Open Course Info

Scott R. Anderson

Ph.D., Physics, University of Chicago, 1987

B.S. with Honors, Physics and Mathematics, University of Wisconsin-Madison, 1980

Educational Interests: Education Technology

I have for many years developed a web-based Introduction to Astronomy course.

I'm also currently promoting the concept of Open Courses in my work with educational institutions.


Research Interests: Theoretical and Computational Condensed Matter Physics

My research is oriented towards those systems which exhibit some type of growth phenomena, such as domains in temperature-quenched magnetic systems, clustering and thin films on surfaces, dielectric breakdown, and viscous flow in porous media. In each of these systems, there exist two media separated by an interface, and one of the media grows at the expense of the other. Physical quantities such as the range of correlation or the roughness of the interface will increase with time, and a structure will develop which is often fractal in character. This is an area of physics which has seen great activity in the past few years, as numerous models of equilibrium and nonequilibrium growth have been introduced and studied. The techniques that can be employed range from renormalization group calculations to Monte Carlo simulations to numerical solution of differential equations.

The formation of many disordered systems can be described by a growth process in which individual particles join together to form an interconnected, percolating network. A simple model for such systems is the percolation model, in which sites on a lattice are randomly chosen and occupied. Nearest-neighbor particles are then considered to be connected, resulting in clusters of varying sizes and geometries (as shown with different colors in the picture on the left). When the concentration is larger than some critical value, it is found that one cluster will percolate through the entire lattice (the white one shown on the left). Its formation signifies a geometric phase transition, and is accompanied by the divergence of the mean cluster size and the range of connectivity. The percolating cluster is not solid, but rather has holes of many different sizes, making it a fractal object. If the cluster is made up of N particles and has a linear size L, then the fractal dimension D of the cluster is given by the relation N ~ LD. In two dimensions, a solid cluster has D = 2, but a percolating cluster is found to have D =1.9.
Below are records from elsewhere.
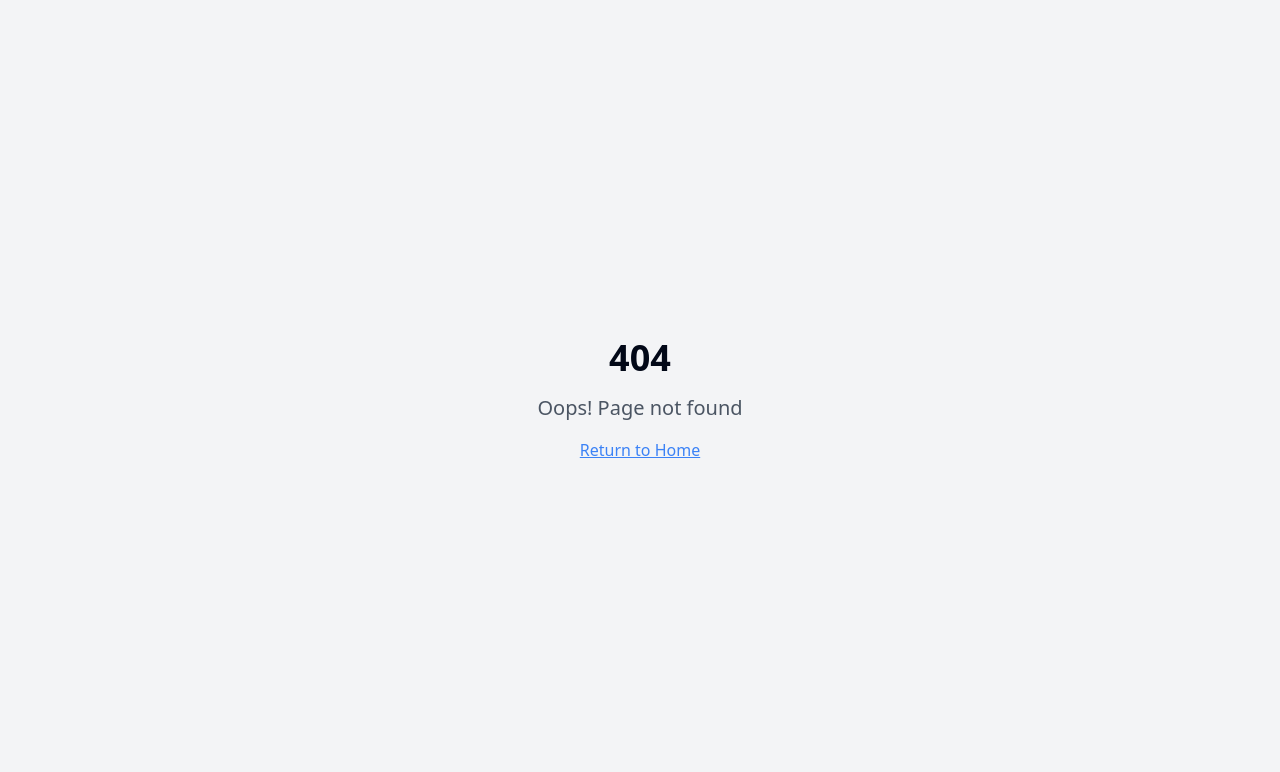
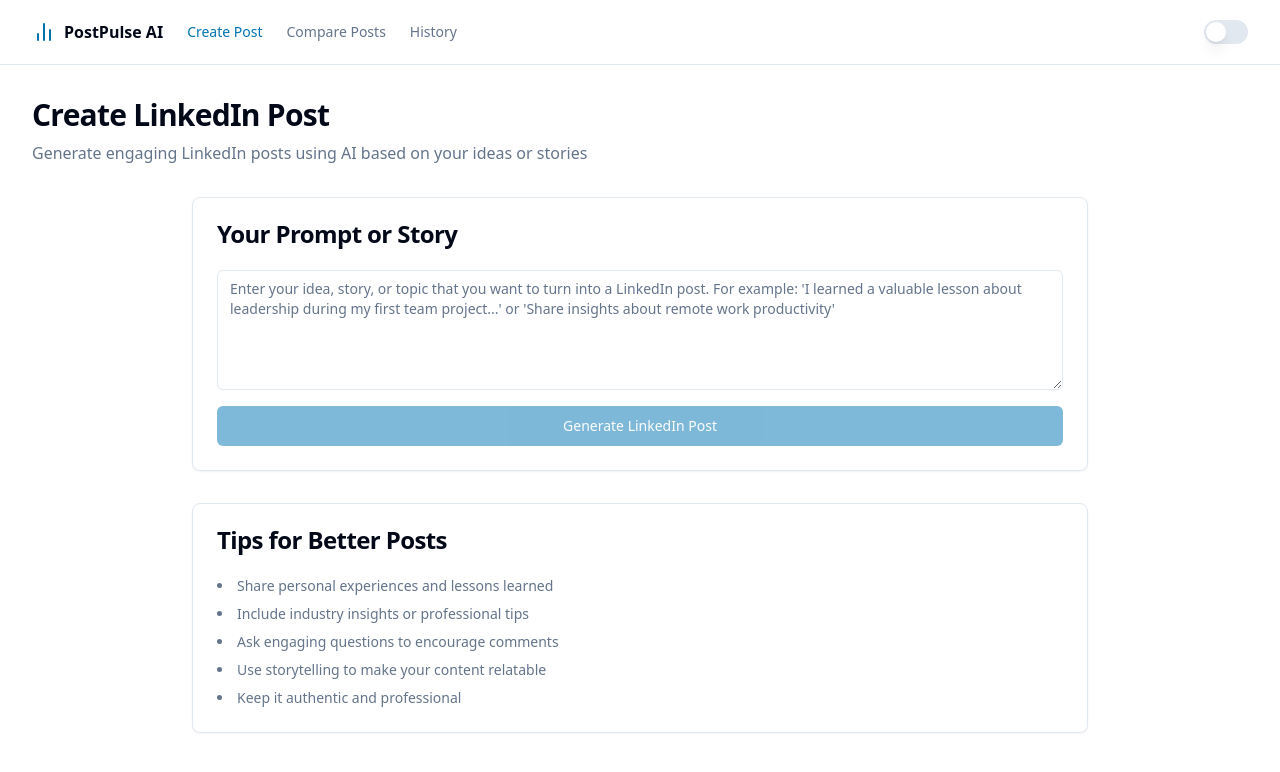
Before and after one commit to mnoumank/post-pulse-ai-insights, a React (Vite) app: page /create in a window 1280 px wide. Before the commit this address had no page. Shown: the top 772 px of the page. Built offline with nearby package versions, Linux system fonts and the light colour scheme.

Commit message:
feat: Add Create Post page
Adds a new "Create Post" page to generate LinkedIn posts from user prompts using AI, integrating with the existing navigation.

```diff
--- a/src/App.tsx
+++ b/src/App.tsx
@@ -7,6 +7,7 @@ import { BrowserRouter, Routes, Route } from "react-router-dom";
 import { PostComparisonProvider } from "./context/PostComparisonContext";
 import { ThemeProvider } from "./context/ThemeContext";
 import LandingPage from "./pages/LandingPage";
+import CreatePostPage from "./pages/CreatePostPage";
 import ComparisonPage from "./pages/ComparisonPage";
 import HistoryPage from "./pages/HistoryPage";
 import NotFound from "./pages/NotFound";
@@ -23,6 +24,7 @@ const App = () => (
           <BrowserRouter>
             <Routes>
               <Route path="/" element={<LandingPage />} />
+              <Route path="/create" element={<CreatePostPage />} />
               <Route path="/compare" element={<ComparisonPage />} />
               <Route path="/history" element={<HistoryPage />} />
               <Route path="*" element={<NotFound />} />
--- a/src/components/Navbar.tsx
+++ b/src/components/Navbar.tsx
@@ -18,6 +18,14 @@ export function Navbar() {
           </Link>
 
           <nav className="hidden md:flex gap-6">
+            <Link
+              to="/create"
+              className={`text-sm font-medium transition-colors hover:text-primary ${
+                location.pathname === '/create' ? 'text-primary' : 'text-muted-foreground'
+              }`}
+            >
+              Create Post
+            </Link>
             <Link
               to="/compare"
               className={`text-sm font-medium transition-colors hover:text-primary ${
--- /dev/null
+++ b/src/pages/CreatePostPage.tsx
@@ -0,0 +1,151 @@
+
+import React, { useState } from 'react';
+import { Navbar } from '@/components/Navbar';
+import { PageTransition } from '@/components/PageTransition';
+import { Button } from '@/components/ui/button';
+import { Textarea } from '@/components/ui/textarea';
+import { Card, CardContent, CardHeader, CardTitle } from '@/components/ui/card';
+import { toast } from '@/hooks/use-toast';
+
+export default function CreatePostPage() {
+  const [prompt, setPrompt] = useState('');
+  const [generatedPost, setGeneratedPost] = useState('');
+  const [isGenerating, setIsGenerating] = useState(false);
+
+  const handleGenerate = async () => {
+    if (!prompt.trim()) {
+      toast({
+        title: 'Error',
+        description: 'Please enter a prompt to generate a LinkedIn post.',
+        variant: 'destructive',
+      });
+      return;
+    }
+
+    setIsGenerating(true);
+    try {
+      const response = await fetch('/api/rest/v1/functions/generate-linkedin-post/invoke', {
+        method: 'POST',
+        headers: {
+          'Content-Type': 'application/json',
+          'Authorization': `Bearer eyJhbGciOiJIUzI1NiIsInR5cCI6IkpXVCJ9.eyJpc3MiOiJzdXBhYmFzZSIsInJlZiI6ImVjem11bWV5YnVpbGJ3b2doY3dkIiwicm9sZSI6ImFub24iLCJpYXQiOjE3NDQ4MDYwMzMsImV4cCI6MjA2MDM4MjAzM30.0XOVeH7svDmsXRgjmiMWdqCOXLu3-_GP4JaQVFx48ZQ`,
+        },
+        body: JSON.stringify({ prompt }),
+      });
+
+      if (!response.ok) {
+        throw new Error('Failed to generate post');
+      }
+
+      const result = await response.json();
+      setGeneratedPost(result.post);
+
+      toast({
+        title: 'Success',
+        description: 'LinkedIn post generated successfully!',
+      });
+    } catch (error) {
+      console.error('Error generating post:', error);
+      toast({
+        title: 'Error',
+        description: 'Failed to generate LinkedIn post. Please try again.',
+        variant: 'destructive',
+      });
+    } finally {
+      setIsGenerating(false);
+    }
+  };
+
+  const handleCopyToClipboard = async () => {
+    try {
+      await navigator.clipboard.writeText(generatedPost);
+      toast({
+        title: 'Copied!',
+        description: 'Post copied to clipboard successfully.',
+      });
+    } catch (error) {
+      toast({
+        title: 'Error',
+        description: 'Failed to copy to clipboard.',
+        variant: 'destructive',
+      });
+    }
+  };
+
+  return (
+    <PageTransition>
+      <div className="flex min-h-screen flex-col">
+        <Navbar />
+
+        <main className="flex-1 container py-8">
+          <div className="mb-8">
+            <h1 className="text-3xl font-bold tracking-tight">Create LinkedIn Post</h1>
+            <p className="text-muted-foreground mt-2">
+              Generate engaging LinkedIn posts using AI based on your ideas or stories
+            </p>
+          </div>
+
+          <div className="max-w-4xl mx-auto space-y-8">
+            {/* Input Section */}
+            <Card>
+              <CardHeader>
+                <CardTitle>Your Prompt or Story</CardTitle>
+              </CardHeader>
+              <CardContent className="space-y-4">
+                <Textarea
+                  placeholder="Enter your idea, story, or topic that you want to turn into a LinkedIn post. For example: 'I learned a valuable lesson about leadership during my first team project...' or 'Share insights about remote work productivity'"
+                  value={prompt}
+                  onChange={(e) => setPrompt(e.target.value)}
+                  className="min-h-[120px]"
+                />
+                <Button
+                  onClick={handleGenerate}
+                  disabled={!prompt.trim() || isGenerating}
+                  className="w-full"
+                >
+                  {isGenerating ? 'Generating Post...' : 'Generate LinkedIn Post'}
+                </Button>
+              </CardContent>
+            </Card>
+
+            {/* Generated Post Section */}
+            {generatedPost && (
+              <Card>
+                <CardHeader className="flex flex-row items-center justify-between">
+                  <CardTitle>Generated LinkedIn Post</CardTitle>
+                  <Button
+                    variant="outline"
+                    onClick={handleCopyToClipboard}
+                  >
+                    Copy to Clipboard
+                  </Button>
+                </CardHeader>
+                <CardContent>
+                  <div className="bg-muted p-4 rounded-lg whitespace-pre-wrap">
+                    {generatedPost}
+                  </div>
+                </CardContent>
+              </Card>
+            )}
+
+            {/* Tips Section */}
+            <Card>
+              <CardHeader>
+                <CardTitle>Tips for Better Posts</CardTitle>
+              </CardHeader>
+              <CardContent>
+                <ul className="list-disc list-inside space-y-2 text-sm text-muted-foreground">
+                  <li>Share personal experiences and lessons learned</li>
+                  <li>Include industry insights or professional tips</li>
+                  <li>Ask engaging questions to encourage comments</li>
+                  <li>Use storytelling to make your content relatable</li>
+                  <li>Keep it authentic and professional</li>
+                </ul>
+              </CardContent>
+            </Card>
+          </div>
+        </main>
+      </div>
+    </PageTransition>
+  );
+}
```
Also changed, not shown: 1 other file (tests, documents, lock files or other folders).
Interactive Percolation In the interactive percolation model we introduced, the occupation of a lattice site is dependent on the presence or absence of neighboring particles, which is a more realistic description of physical systems such as adsorption of gas atoms on metallic surfaces. This can dramatically effect the structure of the percolating cluster (note the background of this page). If the particles prefer to adsorb in the presence of other particles, solid islands with rough edges can grow for some time before joining together with other islands to form the percolating cluster. This is the situation shown in the picture at the right.

Interestingly, the fractal dimension of this cluster is the same as in ordinary percolation; this is because, on the large length scales which characterize a percolating cluster, there is no distinction between the individual particles and the larger, solid islands. In recent years, however, there have been several studies which indicate that the short-range details of a percolating cluster may have some effect on the ability of a particle to diffuse through the percolating cluster. In the picture above, the diffusion probability (starting from near the center) is indicated by the shade of gray, with white being the most-visited locations. The time necessary to travel a distance R through a cluster can be expressed as t ~ Ra, where a = 2 for a solid cluster. For an ordinary percolation cluster, however, a ~ 2.9. I am currently investigating how this diffusion exponent might depend on the strength of the interactions introduced into the percolation model.

The fractal dimension and the diffusion exponent are not the only exponents which characterize a percolation cluster. Diffusion is simply related to the ability of a current to pass through the cluster. It has recently been shown that the distribution of currents in the different branches of the cluster can be used to define an infinite number of independent dimensions which provide detailed information about its structure. In this sense, the percolation cluster is a "multifractal". In future research, therefore, I am interested in examining the multifractal characteristics of interactive percolation clusters.

©1996-2005 Scott R. Anderson, Ph.D.
Last Update: 2005 May 21